1 The Lord is my shepherd; I shall not want.
When it comes to providing comfort for the troubled soul, certainly no section of Sacred Scripture has been read more often than the twenty-third Psalm. The single sentence in verse four has no doubt consoled untold millions of breaking hearts as they watched the remains of their deceased loved ones being lowered into the earth or as they themselves confronted their own mortality. The very thought of having the Divine Shepherd lead His sheep into the unknown realms of eternity is enough to soothe the most troubled mind if we are following Him as our guide. Still, for all that this Psalm means to us as we contemplate death, its value as a source of comfort is much broader.
This Psalm is so rich and deep that entire books have been devoted to comments on it. There is no way that I can treat every precious facet of its meaning in just one chapter. That being the case, I want to focus on just one aspect of the Psalm, namely, the emphasis in the Psalm on the personal relationship between the Shepherd and the sheep.

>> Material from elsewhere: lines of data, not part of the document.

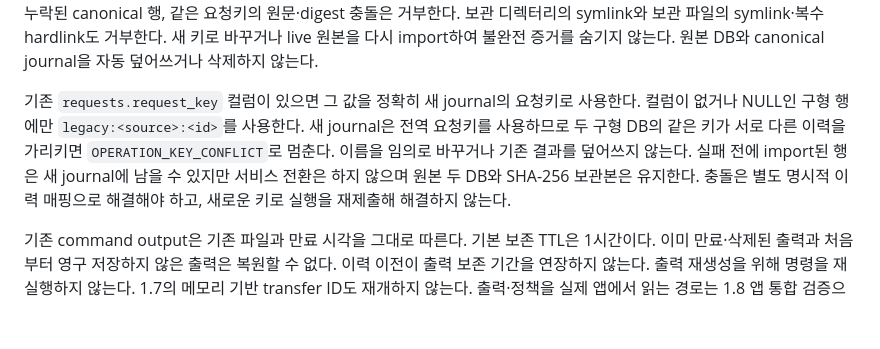
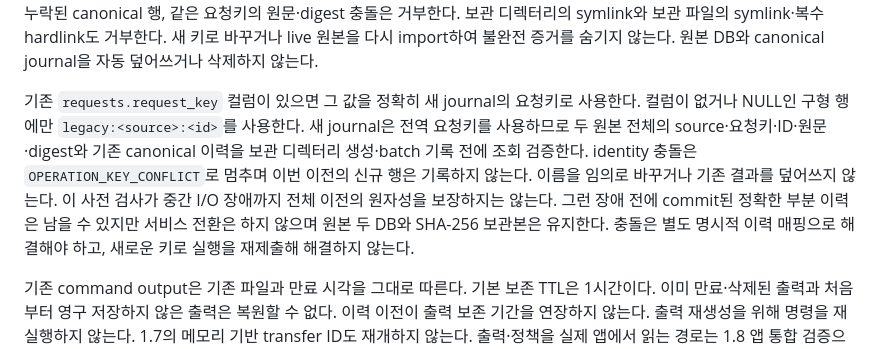
Before and after one commit to jaeseongs95/ssh-approval-portal, a Markdown page: docs/deployment-180.ko.md, the part around the change. Drawn GitHub-style; blank space fills up the shorter version.

Commit message:
docs(migration): explain identity conflict preflight boundary

```diff
--- a/docs/deployment-180.ko.md
+++ b/docs/deployment-180.ko.md
@@ -62,7 +62,7 @@ sudo /opt/ssh-approval/node/bin/node scripts/deploy180.mjs verify --plan /srv/po
 
 완료 표식이 없는 이전 배포 도구의 상태 파일도, 직전 generation이 `switching`, `start-attempted`, `activated`, `verified`, `recovered` 단계이고 유효한 이전 영수증을 갖고 있으면 같은 보관본·journal 검사를 거쳐 승계할 수 있다. `migrating` 같은 불완전 단계는 완료 증거가 아니다. 영수증 없는 기존 1.8 설치, 손상된 표식, 다른 `dataRoot`, 변경된 보관본, 누락된 canonical 행, 같은 요청키의 원문·digest 충돌은 거부한다. 보관 디렉터리의 symlink와 보관 파일의 symlink·복수 hardlink도 거부한다. 새 키로 바꾸거나 live 원본을 다시 import하여 불완전 증거를 숨기지 않는다. 원본 DB와 canonical journal을 자동 덮어쓰거나 삭제하지 않는다.
 
-기존 `requests.request_key` 컬럼이 있으면 그 값을 정확히 새 journal의 요청키로 사용한다. 컬럼이 없거나 NULL인 구형 행에만 `legacy:<source>:<id>`를 사용한다. 새 journal은 전역 요청키를 사용하므로 두 구형 DB의 같은 키가 서로 다른 이력을 가리키면 `OPERATION_KEY_CONFLICT`로 멈춘다. 이름을 임의로 바꾸거나 기존 결과를 덮어쓰지 않는다. 실패 전에 import된 행은 새 journal에 남을 수 있지만 서비스 전환은 하지 않으며 원본 두 DB와 SHA-256 보관본은 유지한다. 충돌은 별도 명시적 이력 매핑으로 해결해야 하고, 새로운 키로 실행을 재제출해 해결하지 않는다.
+기존 `requests.request_key` 컬럼이 있으면 그 값을 정확히 새 journal의 요청키로 사용한다. 컬럼이 없거나 NULL인 구형 행에만 `legacy:<source>:<id>`를 사용한다. 새 journal은 전역 요청키를 사용하므로 두 원본 전체의 source·요청키·ID·원문·digest와 기존 canonical 이력을 보관 디렉터리 생성·batch 기록 전에 조회 검증한다. identity 충돌은 `OPERATION_KEY_CONFLICT`로 멈추며 이번 이전의 신규 행은 기록하지 않는다. 이름을 임의로 바꾸거나 기존 결과를 덮어쓰지 않는다. 이 사전 검사가 중간 I/O 장애까지 전체 이전의 원자성을 보장하지는 않는다. 그런 장애 전에 commit된 정확한 부분 이력은 남을 수 있지만 서비스 전환은 하지 않으며 원본 두 DB와 SHA-256 보관본은 유지한다. 충돌은 별도 명시적 이력 매핑으로 해결해야 하고, 새로운 키로 실행을 재제출해 해결하지 않는다.
 
 기존 command output은 기존 파일과 만료 시각을 그대로 따른다. 기본 보존 TTL은 1시간이다. 이미 만료·삭제된 출력과 처음부터 영구 저장하지 않은 출력은 복원할 수 없다. 이력 이전이 출력 보존 기간을 연장하지 않는다. 출력 재생성을 위해 명령을 재실행하지 않는다. 1.7의 메모리 기반 transfer ID도 재개하지 않는다. 출력·정책을 실제 앱에서 읽는 경로는 1.8 앱 통합 검증으로 별도 확인해야 한다.
 
```
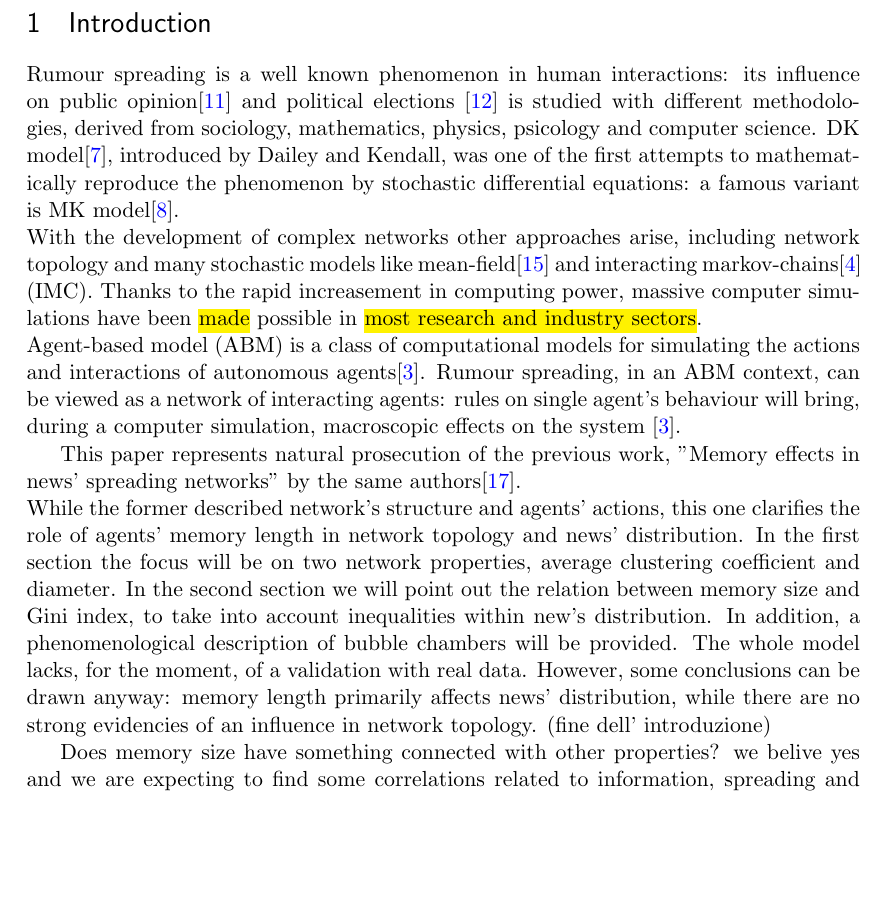
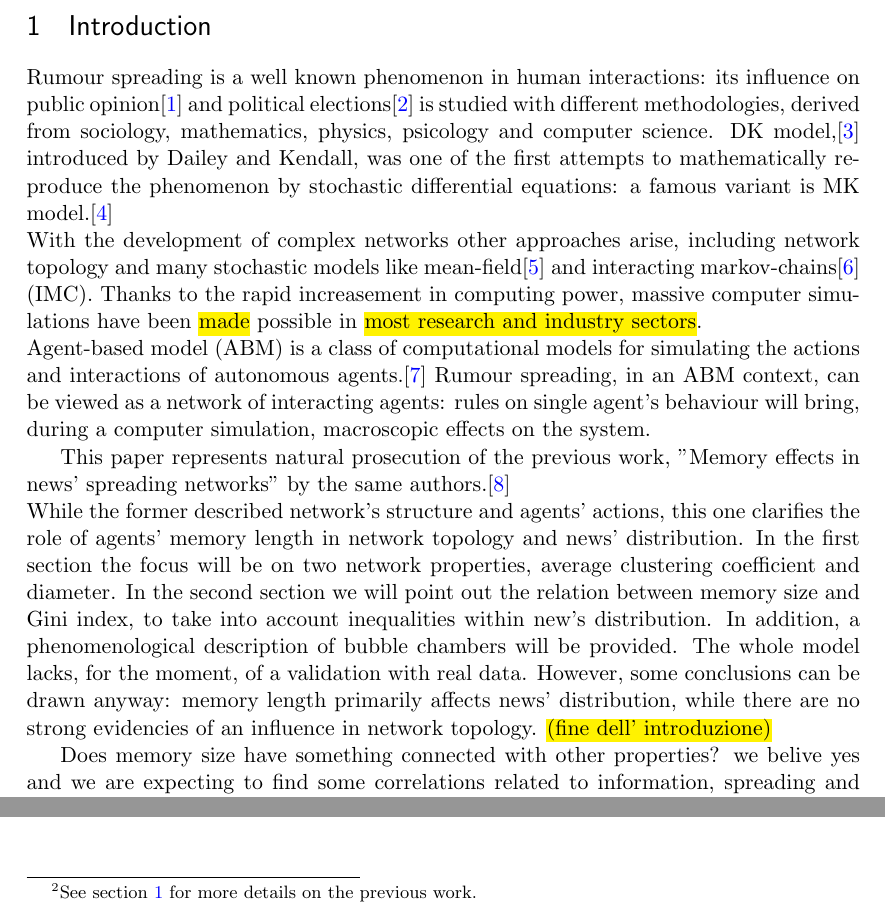
Before and after one commit to BFSteam/memory, a LaTeX paper (tex/Maggiora/data_analysis.tex, which reads tex/Maggiora/bubbles.tex, tex/Maggiora/intro.tex): part of page 4 of 16 before the commit and two parts of pages 4 and 9 of 16 after it, the two joined at a grey line, cut so that both start at the same text, the shorter picture padded with empty space. Compiled offline with pdfLaTeX.

Commit message:
citation style

```diff
--- a/tex/Maggiora/bubbles.tex
+++ b/tex/Maggiora/bubbles.tex
@@ -3,3 +5,4 @@ In news media, \textit{echo chamber} is a metaphorical description of a situatio
 We qualitatively investigated the presence of echo chambers in our network.
 First of all, our agents have a ``mental  state'', i.e. a vector of preferences: its components represent the amount of interest toward a certain topic.\\
  News have the same dimension of \textit{mental state vector} (MSVD) in order to establish a ``matching'' between news' topics and users' preferences.
+ Mental state is highly involved in news' dynamics and network topology.\footnote{See section~\ref{introduction} for more details on the previous work.}\\
--- a/tex/Maggiora/data_analysis.tex
+++ b/tex/Maggiora/data_analysis.tex
@@ -40,7 +40,7 @@
 
 \usepackage{color, soul}
 
-\usepackage[backend=bibtex]{biblatex}
+\usepackage[backend=bibtex,sorting=none]{biblatex}
 \bibliography{bibliography.bib}
 
 %%% HEADERS & FOOTERS
--- a/tex/Maggiora/intro.tex
+++ b/tex/Maggiora/intro.tex
@@ -1,11 +1,13 @@
-\section{Introduction}
+\section{Introduction} \label{introduction}
 Rumour spreading is a well known phenomenon in human interactions:
-its influence on public opinion\cite{publicoprumsp} and political elections \cite{politicalrumsp} is studied
-with different methodologies, derived from sociology, mathematics,
+its influence on public opinion\cite{publicoprumsp} and political
+elections\cite{politicalrumsp} is studied with different
+methodologies, derived from sociology, mathematics,
 physics, psicology and computer science.
-DK model\cite{DKmodel}, introduced by Dailey and Kendall, was one of
+DK model,\cite{DKmodel} introduced by Dailey and Kendall, was one of
 the first attempts to mathematically reproduce the phenomenon by
-stochastic differential equations: a famous variant is MK model\cite{MKmodel}.\\
+stochastic differential equations: a famous variant is MK
+model.\cite{MKmodel}\\
 With the development of complex networks other approaches arise,
 including network topology and many stochastic models
 like mean-field\cite{meanfield} and interacting markov-chains\cite{IMC} (IMC).
@@ -13,24 +15,30 @@ Thanks to the rapid increasement in computing power,
 massive computer simulations have been \hl{made} possible in
 \hl{most research and industry sectors}.\\
 Agent-based model (ABM) is a class of computational models for
-simulating the actions and interactions of autonomous agents\cite{Agentbased}.
+simulating the actions and interactions of autonomous
+agents.\cite{Agentbased}
 Rumour spreading, in an ABM context, can be viewed as a network
 of interacting agents: rules on single agent's behaviour
 will bring, during a computer simulation, macroscopic
-effects on the system \cite{Agentbased}.
+effects on the system.
 
 This paper represents natural prosecution of the previous work,
-''Memory effects in news' spreading networks'' by the same authors\cite{ourpaper}.\\
-While the former described network's structure and agents' actions, this one clarifies
-the role of agents' memory length in network topology and news' distribution.
-In the first section the focus will be on two network properties, average clustering coefficient and diameter.
-In the second section we will point out the relation between memory size
-and Gini index, to take into account inequalities within new's distribution.
-In addition, a phenomenological description of bubble chambers will be provided.
+''Memory effects in news' spreading networks'' by the same
+authors.\cite{ourpaper}\\
+While the former described network's structure and agents' actions,
+this one clarifies the role of agents' memory length in network
+topology and news' distribution. In the first section the focus
+will be on two network properties, average clustering coefficient
+and diameter. In the second section we will point out the relation
+between memory size and Gini index, to take into account inequalities
+within new's distribution.
+In addition, a phenomenological description of bubble chambers
+will be provided.
 The whole model lacks, for the moment, of a validation with real data.
-However, some conclusions can be drawn anyway: memory length primarily affects
-news' distribution, while there are no strong evidencies of an influence in network topology.
-(fine dell' introduzione)
+However, some conclusions can be drawn anyway: memory length
+primarily affects news' distribution, while there are no strong
+evidencies of an influence in network topology.
+\hl{(fine dell' introduzione)}
 
 
 Does memory size have something connected with other properties?
```
Also changed, not shown: tex/Maggiora/gini_index.tex (+8 -4 lines), tex/Maggiora/bubbles.tex (5 more changed lines).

Even a brief reading of the Psalm clearly shows that David, the inspired penman, is writing from the perspective of the sheep. Having once been a shepherd himself (I Samuel 16:11), he no doubt would have well understood the role of the shepherd and the needs of the sheep. Throughout the Psalm he uses the physical shepherd/sheep relationship to illustrate that which exists between God, the Divine Shepherd and those who faithfully follow Him through His Word.
The Psalmist inserts a personal pronoun into every verse. “I shall not want…” “He maketh me to lie down…” “He restoreth my soul…” In the King James Version there are 118 words in the Psalm. Of those, 17 are pronouns referring to the Psalmist himself. The Psalm opens and closes by identifying “the Lord” as the object of the inspired writer’s affection. In between those verses, he repeatedly demonstrates that it is this Lord who is taking care of him, as 10 times he uses the pronouns “he,” “his,” “thy” and “thou.” In essence, the great and mighty God, though He be the master of all creation (Genesis 1), still cares for His people individually and allows us to know Him on an intimate basis (I John 2:1-5). Any and every faithful child of God, can say, “The Shepherd knows me and I know the Shepherd.”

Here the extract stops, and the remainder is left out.